▸ **REQUIREMENT**
Nothing in the records should change; write them all out again.
========
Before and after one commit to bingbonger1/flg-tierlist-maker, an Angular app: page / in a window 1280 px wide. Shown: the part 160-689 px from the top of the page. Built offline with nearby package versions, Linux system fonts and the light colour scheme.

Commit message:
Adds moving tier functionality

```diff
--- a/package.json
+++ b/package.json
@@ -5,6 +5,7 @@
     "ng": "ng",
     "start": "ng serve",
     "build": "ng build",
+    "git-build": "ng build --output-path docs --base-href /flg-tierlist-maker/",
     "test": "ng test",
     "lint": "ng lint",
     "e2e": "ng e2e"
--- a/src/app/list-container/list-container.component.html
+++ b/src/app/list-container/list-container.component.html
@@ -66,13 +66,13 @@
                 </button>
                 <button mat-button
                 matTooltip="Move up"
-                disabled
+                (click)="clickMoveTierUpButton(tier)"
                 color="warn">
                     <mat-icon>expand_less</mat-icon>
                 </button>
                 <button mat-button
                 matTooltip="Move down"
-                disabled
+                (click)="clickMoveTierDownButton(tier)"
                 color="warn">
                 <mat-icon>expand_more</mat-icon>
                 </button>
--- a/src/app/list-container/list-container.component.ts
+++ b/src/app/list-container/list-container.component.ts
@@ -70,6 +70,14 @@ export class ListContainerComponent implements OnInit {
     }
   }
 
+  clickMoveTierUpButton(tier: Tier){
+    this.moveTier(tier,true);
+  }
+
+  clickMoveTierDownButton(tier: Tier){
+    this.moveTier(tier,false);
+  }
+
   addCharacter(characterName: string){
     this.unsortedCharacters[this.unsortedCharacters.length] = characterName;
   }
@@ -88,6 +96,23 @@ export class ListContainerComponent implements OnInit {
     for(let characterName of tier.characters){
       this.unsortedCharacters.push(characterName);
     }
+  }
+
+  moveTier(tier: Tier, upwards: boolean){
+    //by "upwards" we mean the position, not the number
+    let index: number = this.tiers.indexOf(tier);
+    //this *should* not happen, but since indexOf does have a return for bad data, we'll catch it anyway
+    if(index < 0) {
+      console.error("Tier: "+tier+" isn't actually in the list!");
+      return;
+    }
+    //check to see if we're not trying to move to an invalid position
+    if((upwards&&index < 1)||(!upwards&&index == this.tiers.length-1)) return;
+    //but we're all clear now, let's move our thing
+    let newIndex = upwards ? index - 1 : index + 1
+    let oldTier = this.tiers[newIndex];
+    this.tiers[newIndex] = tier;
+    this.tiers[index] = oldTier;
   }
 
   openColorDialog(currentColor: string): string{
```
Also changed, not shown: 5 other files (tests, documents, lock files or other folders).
========
▸ **EXERCISE RESULT**
Before and after one commit to bingbonger1/flg-tierlist-maker, an Angular app: page / in a window 1280 px wide. Shown: the part 160-689 px from the top of the page. Built offline with nearby package versions, Linux system fonts and the light colour scheme.

Commit message:
Adds moving tier functionality

```diff
--- a/package.json
+++ b/package.json
@@ -5,6 +5,7 @@
     "ng": "ng",
     "start": "ng serve",
     "build": "ng build",
+    "git-build": "ng build --output-path docs --base-href /flg-tierlist-maker/",
     "test": "ng test",
     "lint": "ng lint",
     "e2e": "ng e2e"
--- a/src/app/list-container/list-container.component.html
+++ b/src/app/list-container/list-container.component.html
@@ -66,13 +66,13 @@
                 </button>
                 <button mat-button
                 matTooltip="Move up"
-                disabled
+                (click)="clickMoveTierUpButton(tier)"
                 color="warn">
                     <mat-icon>expand_less</mat-icon>
                 </button>
                 <button mat-button
                 matTooltip="Move down"
-                disabled
+                (click)="clickMoveTierDownButton(tier)"
                 color="warn">
                 <mat-icon>expand_more</mat-icon>
                 </button>
--- a/src/app/list-container/list-container.component.ts
+++ b/src/app/list-container/list-container.component.ts
@@ -70,6 +70,14 @@ export class ListContainerComponent implements OnInit {
     }
   }
 
+  clickMoveTierUpButton(tier: Tier){
+    this.moveTier(tier,true);
+  }
+
+  clickMoveTierDownButton(tier: Tier){
+    this.moveTier(tier,false);
+  }
+
   addCharacter(characterName: string){
     this.unsortedCharacters[this.unsortedCharacters.length] = characterName;
   }
@@ -88,6 +96,23 @@ export class ListContainerComponent implements OnInit {
     for(let characterName of tier.characters){
       this.unsortedCharacters.push(characterName);
     }
+  }
+
+  moveTier(tier: Tier, upwards: boolean){
+    //by "upwards" we mean the position, not the number
+    let index: number = this.tiers.indexOf(tier);
+    //this *should* not happen, but since indexOf does have a return for bad data, we'll catch it anyway
+    if(index < 0) {
+      console.error("Tier: "+tier+" isn't actually in the list!");
+      return;
+    }
+    //check to see if we're not trying to move to an invalid position
+    if((upwards&&index < 1)||(!upwards&&index == this.tiers.length-1)) return;
+    //but we're all clear now, let's move our thing
+    let newIndex = upwards ? index - 1 : index + 1
+    let oldTier = this.tiers[newIndex];
+    this.tiers[newIndex] = tier;
+    this.tiers[index] = oldTier;
   }
 
   openColorDialog(currentColor: string): string{
```
Also changed, not shown: 5 other files (tests, documents, lock files or other folders).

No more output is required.